Task item
Reproduce the records below word for word.

Records from a collection:
....................
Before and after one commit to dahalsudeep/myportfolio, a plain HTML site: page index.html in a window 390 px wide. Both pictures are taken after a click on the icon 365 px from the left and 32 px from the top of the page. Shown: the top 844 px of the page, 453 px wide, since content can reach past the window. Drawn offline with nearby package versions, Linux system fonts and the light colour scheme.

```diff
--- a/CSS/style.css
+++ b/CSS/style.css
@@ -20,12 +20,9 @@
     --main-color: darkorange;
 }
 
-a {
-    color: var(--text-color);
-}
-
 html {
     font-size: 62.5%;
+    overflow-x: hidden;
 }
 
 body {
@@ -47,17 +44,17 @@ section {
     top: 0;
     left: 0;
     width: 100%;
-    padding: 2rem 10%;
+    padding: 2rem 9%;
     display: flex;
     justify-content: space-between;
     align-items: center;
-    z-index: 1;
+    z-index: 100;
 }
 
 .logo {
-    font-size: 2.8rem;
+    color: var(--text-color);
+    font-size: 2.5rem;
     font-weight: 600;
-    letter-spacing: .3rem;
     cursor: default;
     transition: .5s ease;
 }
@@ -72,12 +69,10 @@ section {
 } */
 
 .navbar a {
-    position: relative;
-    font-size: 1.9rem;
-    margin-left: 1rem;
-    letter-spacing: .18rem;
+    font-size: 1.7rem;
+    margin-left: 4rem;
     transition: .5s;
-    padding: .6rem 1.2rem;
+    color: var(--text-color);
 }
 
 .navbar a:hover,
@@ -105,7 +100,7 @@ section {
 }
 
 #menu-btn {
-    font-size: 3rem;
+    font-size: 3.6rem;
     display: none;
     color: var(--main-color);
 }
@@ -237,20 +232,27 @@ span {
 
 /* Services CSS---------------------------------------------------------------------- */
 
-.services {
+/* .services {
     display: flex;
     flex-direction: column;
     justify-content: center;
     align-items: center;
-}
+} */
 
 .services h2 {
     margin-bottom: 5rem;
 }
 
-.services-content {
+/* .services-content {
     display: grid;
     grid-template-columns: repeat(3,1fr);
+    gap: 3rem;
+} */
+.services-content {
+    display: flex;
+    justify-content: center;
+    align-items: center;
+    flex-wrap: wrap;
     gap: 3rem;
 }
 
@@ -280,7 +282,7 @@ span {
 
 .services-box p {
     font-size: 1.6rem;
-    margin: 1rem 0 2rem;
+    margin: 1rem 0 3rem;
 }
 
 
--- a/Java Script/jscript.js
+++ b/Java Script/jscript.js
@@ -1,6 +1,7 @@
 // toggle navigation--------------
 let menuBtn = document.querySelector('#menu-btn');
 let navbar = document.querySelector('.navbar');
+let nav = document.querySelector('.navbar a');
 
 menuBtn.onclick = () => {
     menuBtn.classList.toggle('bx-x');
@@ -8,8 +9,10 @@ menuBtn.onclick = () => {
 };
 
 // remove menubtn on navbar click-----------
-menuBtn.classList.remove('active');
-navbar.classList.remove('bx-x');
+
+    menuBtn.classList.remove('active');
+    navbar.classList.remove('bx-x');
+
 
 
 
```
....................
Written response
Before and after one commit to dahalsudeep/myportfolio, a plain HTML site: page index.html in a window 390 px wide. Both pictures are taken after a click on the icon 365 px from the left and 32 px from the top of the page. Shown: the top 844 px of the page, 453 px wide, since content can reach past the window. Drawn offline with nearby package versions, Linux system fonts and the light colour scheme.

```diff
--- a/CSS/style.css
+++ b/CSS/style.css
@@ -20,12 +20,9 @@
     --main-color: darkorange;
 }
 
-a {
-    color: var(--text-color);
-}
-
 html {
     font-size: 62.5%;
+    overflow-x: hidden;
 }
 
 body {
@@ -47,17 +44,17 @@ section {
     top: 0;
     left: 0;
     width: 100%;
-    padding: 2rem 10%;
+    padding: 2rem 9%;
     display: flex;
     justify-content: space-between;
     align-items: center;
-    z-index: 1;
+    z-index: 100;
 }
 
 .logo {
-    font-size: 2.8rem;
+    color: var(--text-color);
+    font-size: 2.5rem;
     font-weight: 600;
-    letter-spacing: .3rem;
     cursor: default;
     transition: .5s ease;
 }
@@ -72,12 +69,10 @@ section {
 } */
 
 .navbar a {
-    position: relative;
-    font-size: 1.9rem;
-    margin-left: 1rem;
-    letter-spacing: .18rem;
+    font-size: 1.7rem;
+    margin-left: 4rem;
     transition: .5s;
-    padding: .6rem 1.2rem;
+    color: var(--text-color);
 }
 
 .navbar a:hover,
@@ -105,7 +100,7 @@ section {
 }
 
 #menu-btn {
-    font-size: 3rem;
+    font-size: 3.6rem;
     display: none;
     color: var(--main-color);
 }
@@ -237,20 +232,27 @@ span {
 
 /* Services CSS---------------------------------------------------------------------- */
 
-.services {
+/* .services {
     display: flex;
     flex-direction: column;
     justify-content: center;
     align-items: center;
-}
+} */
 
 .services h2 {
     margin-bottom: 5rem;
 }
 
-.services-content {
+/* .services-content {
     display: grid;
     grid-template-columns: repeat(3,1fr);
+    gap: 3rem;
+} */
+.services-content {
+    display: flex;
+    justify-content: center;
+    align-items: center;
+    flex-wrap: wrap;
     gap: 3rem;
 }
 
@@ -280,7 +282,7 @@ span {
 
 .services-box p {
     font-size: 1.6rem;
-    margin: 1rem 0 2rem;
+    margin: 1rem 0 3rem;
 }
 
 
--- a/Java Script/jscript.js
+++ b/Java Script/jscript.js
@@ -1,6 +1,7 @@
 // toggle navigation--------------
 let menuBtn = document.querySelector('#menu-btn');
 let navbar = document.querySelector('.navbar');
+let nav = document.querySelector('.navbar a');
 
 menuBtn.onclick = () => {
     menuBtn.classList.toggle('bx-x');
@@ -8,8 +9,10 @@ menuBtn.onclick = () => {
 };
 
 // remove menubtn on navbar click-----------
-menuBtn.classList.remove('active');
-navbar.classList.remove('bx-x');
+
+    menuBtn.classList.remove('active');
+    navbar.classList.remove('bx-x');
+
 
 
 
```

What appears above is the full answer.